I’m Chris Krycho, and this is Across the Sundering Seas, my mostly-weekly newsletter on what I’ve been studying, reading, and generally thinking about. Feel free to unsubscribe—or to forward it to a friend who could use something more like this in her reading life! (I hope at least someone out there could use something more like this in her reading life!)
This week, I’m mostly sharing a few quotes from Simone Browne’s Dark Matters: On the Surveillance of Blackness. The book seems extremely timely in light of the nation-wide protests in response to George Floyd’s brutal, unjust death—but I did not pick it for that reason. Indeed, my friend and Winning Slowly cohost Stephen and I picked this as one of the key books we needed to read and talk about on this season of the podcast some six months ago. The book sits squarely in the center of our current focus on the intersection of epistemology and technology.

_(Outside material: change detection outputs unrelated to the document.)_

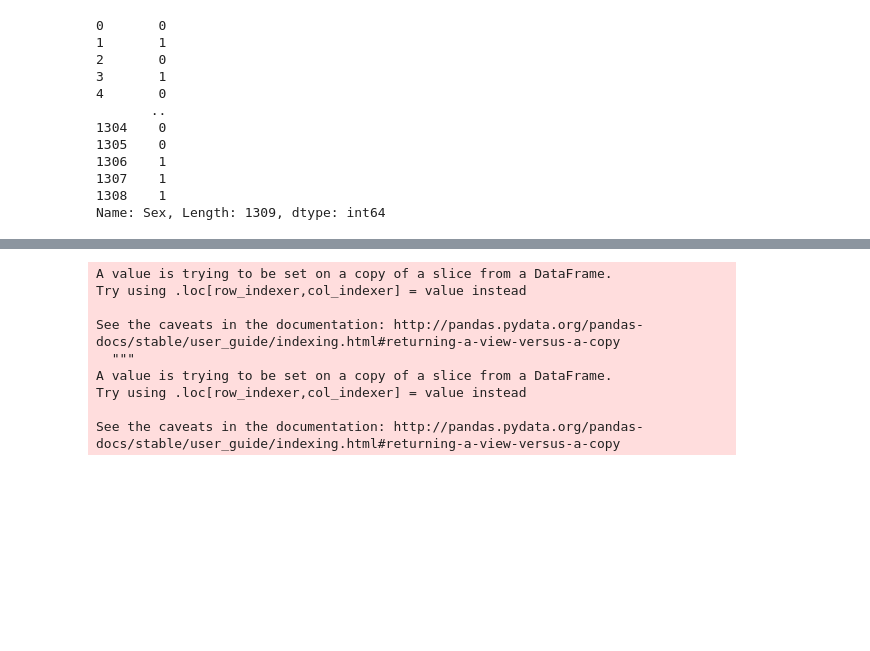
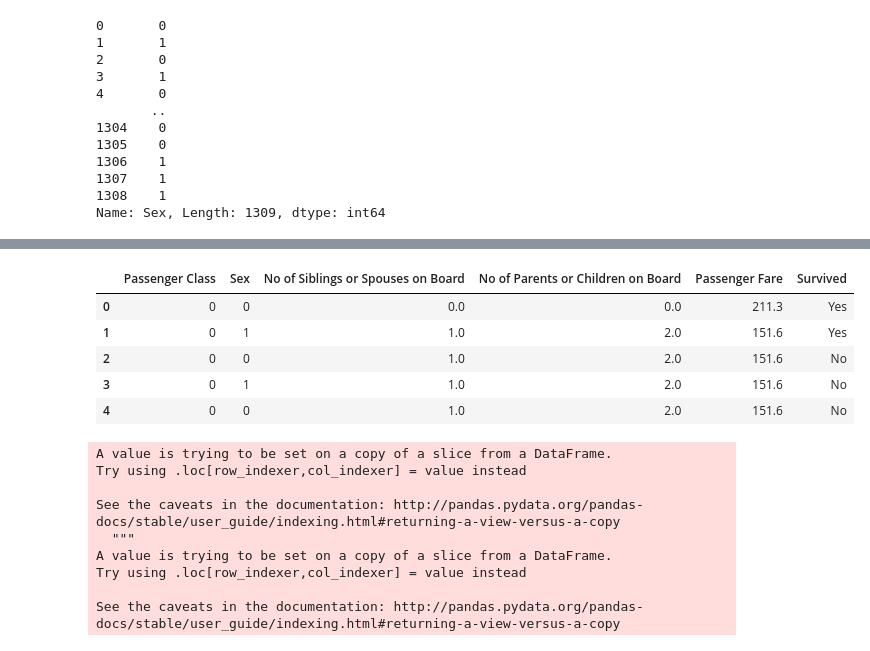
Before and after one commit to Pimmiiiu/DW, a Jupyter notebook: Pandas.ipynb, the cells around one changed output, grey strips where cells are left out. Saved outputs shown, nothing was run; the diff lists cells and outputs as text; code cells hidden in the pictures; blank space fills up the shorter version.

```diff
--- a/Pandas.ipynb
+++ b/Pandas.ipynb
@@ -206,3 +222,12 @@ Name: Sex, Length: 1309, dtype: int64
+# %%
+df_clean_factorize.head()
+# %% [output]
+|  | Passenger Class | Sex | No of Siblings or Spouses on Board | No of Parents or Children on Board | Passenger Fare | Survived |
+| 0 | 0 | 0 | 0.0 | 0.0 | 211.3 | Yes |
+| 1 | 0 | 1 | 1.0 | 2.0 | 151.6 | Yes |
+| 2 | 0 | 0 | 1.0 | 2.0 | 151.6 | No |
+| 3 | 0 | 1 | 1.0 | 2.0 | 151.6 | No |
+| 4 | 0 | 0 | 1.0 | 2.0 | 151.6 | No |
 # %%
 df_clean_factorize = df_clean_row
 data_passenger, unused = pd.factorize(df_clean_row['Passenger Class'])
```
Also changed, not shown: parts of 9 cells of this notebook.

More than that, though, it points directly at a critical reality: while this round of protests has (rightly!) pushed all of these issues to the fore again, and even seems to have started making a dent, these issues are not new. To the contrary, they have been a part of American history from very nearly its beginning. Racism is not the whole of America’s story, but its vile stain has, wretchedly, always been a central part of her story. So we’re reading Browne’s book, which sits squarely